Who is responsible for these changes? Is it the government with its rhetoric of ‘Garibi hataov’, ‘rozgaar yogna’ , ‘framers subsidy’, or is it due to bunch of philanthropists giving money to NGO’s to alleviate poverty?
Neither the Government, nor the pure charity has bought any significant changes. Root of all these changes lie in government becoming ‘liberal’ since the 90’s by ending the ‘Licence Raj’ in economy and opening the market for international trade. This released the entrepreneurial spirit of Indians to show their potential to the world. We saw the birth of Infosys, Wipro and Satyam. Hundreds of multinationals like Cisco, Yahoo, Texas Instruments and Microsoft saw their destiny in India. The motive behind all these companies was to raise productivity and make profit.

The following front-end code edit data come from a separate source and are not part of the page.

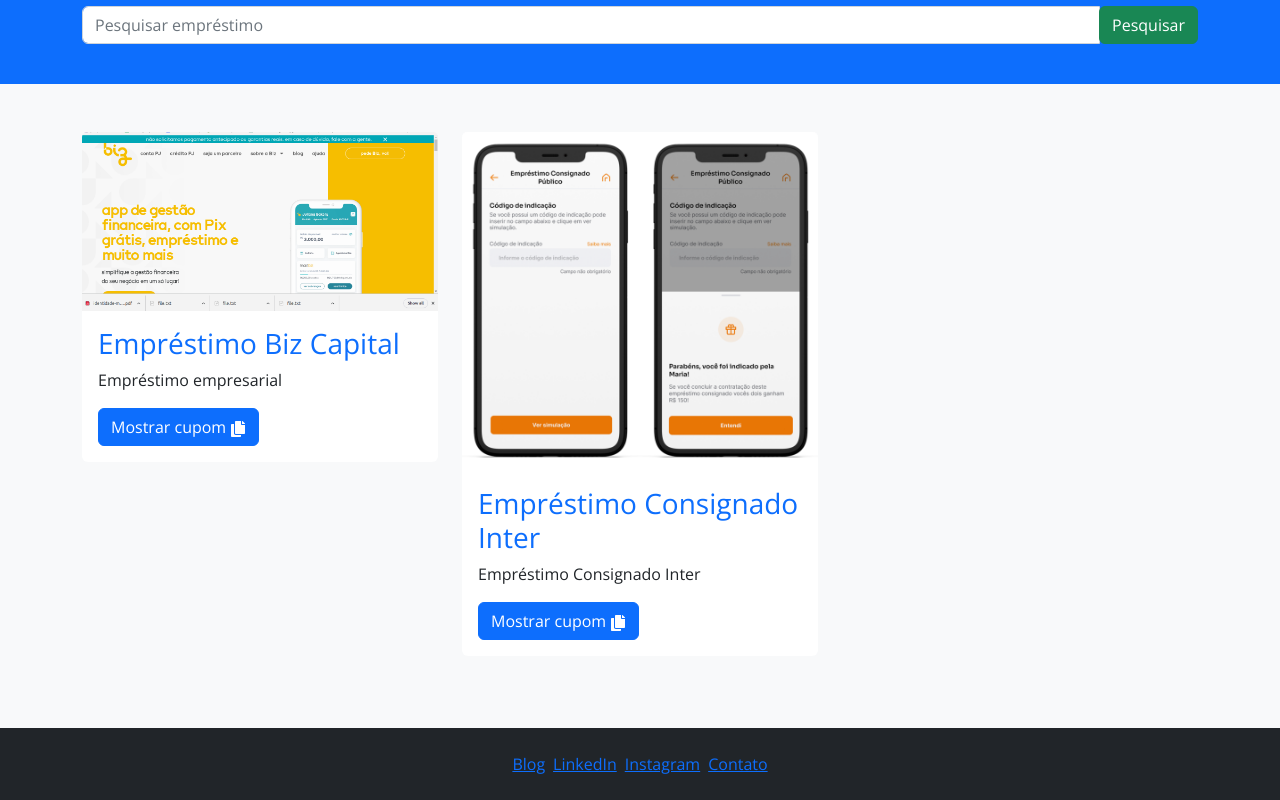
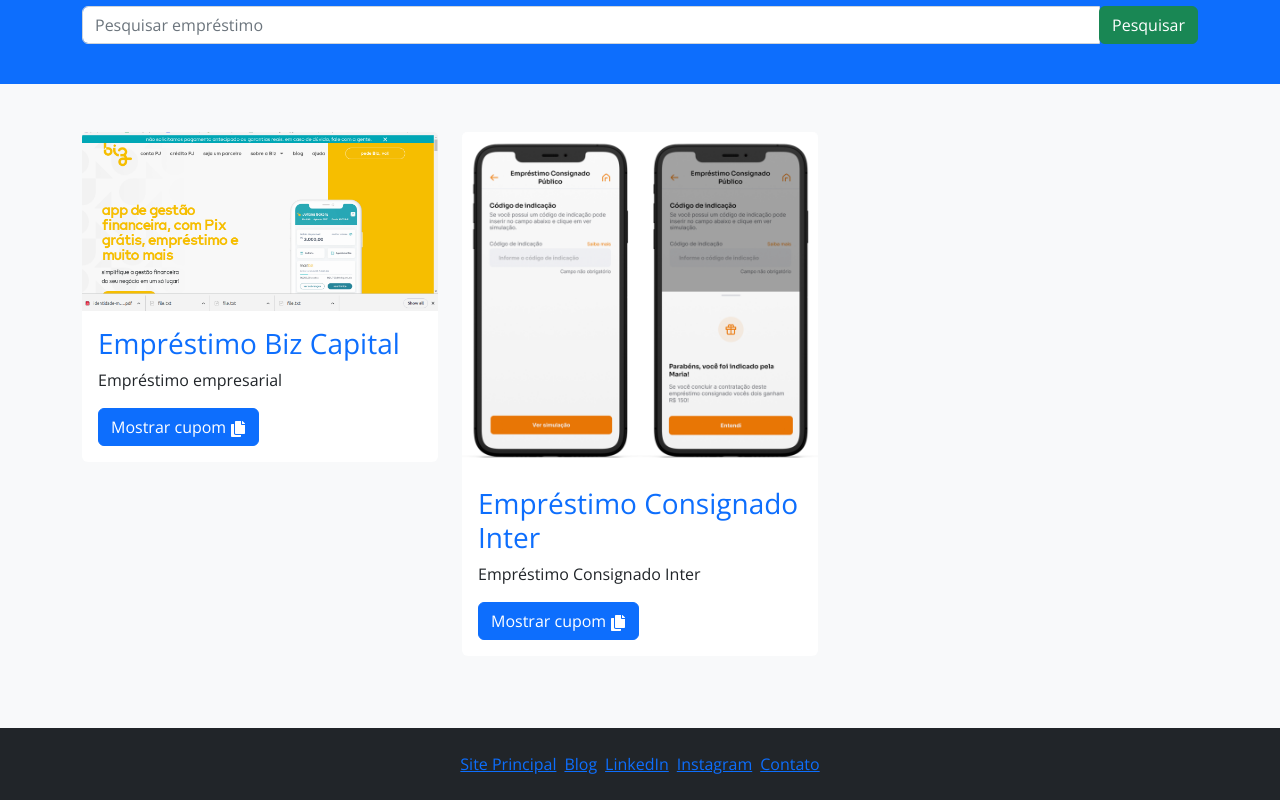
Before and after one commit to puppe1990/coupon-site, a React (Create React App) app: page / in a window 1280 px wide. Shown: the part 320-1120 px from the top of the page. Built offline with nearby package versions, Linux system fonts and the light colour scheme.

Commit message:
change footer

```diff
--- a/src/App.js
+++ b/src/App.js
@@ -159,6 +159,15 @@
           <ul className="list-inline mb-0">
             <li className="list-inline-item">
               <a
+                href="https://www.unitycredito.com.br"
+                target="_blank"
+                rel="noopener noreferrer"
+              >
+                Site Principal
+              </a>
+            </li>
+            <li className="list-inline-item">
+              <a
                 href="https://blog.unitycredito.com.br"
                 target="_blank"
                 rel="noopener noreferrer"
```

Hundreds and thousands of young engineers got jobs in these companies and started earning huge sums of money. They also worked for their own personal gains. Most of them neither directly worked for nor had any intention of contributing actively for the social development. Yet they themselves became the indirect cause of change in the society.
The change, as economists rightly attribute, is due to ‘the invisible hand’ at work. To quote Adam Smith from his ‘The Wealth of Nations’:
“It is not from the benevolence of the butcher, the brewer, or the baker that we expect our dinner, but from their regard to their own interest…. Someone earning money by his own labor benefits himself. Unknowingly, he also benefits society, because to earn income on his labor in a competitive market, he must produce something others value…”.
Each person pursuing his own interest has invested his human and financial capital to allocate resources in the appropriate manner for maximum personal gain. In the process he or she has added substantial value to the society by creating goods and services beneficial to the rest of the society. This process has generated wealth and prosperity and thereby alleviating poverty automatically.
What was government’s role in the whole process? Government helped the whole process not by increasing its role, but by limiting its role in the economic affairs. Economic freedom has also benefited the government by increased taxes collection. As people are getting richer they pay more taxes, governments budget gets fatter. Government with all its inefficient and corrupt usage of resources still leaves a bigger slice of pie for the poor in its social initiatives. Eventually if the government succeeds in empowering all sections of society, almost everyone will be able to the, reap the benefits of liberalization and global trade.
India is rising not by the state but despite the state. Thanks to the power of invisible hand!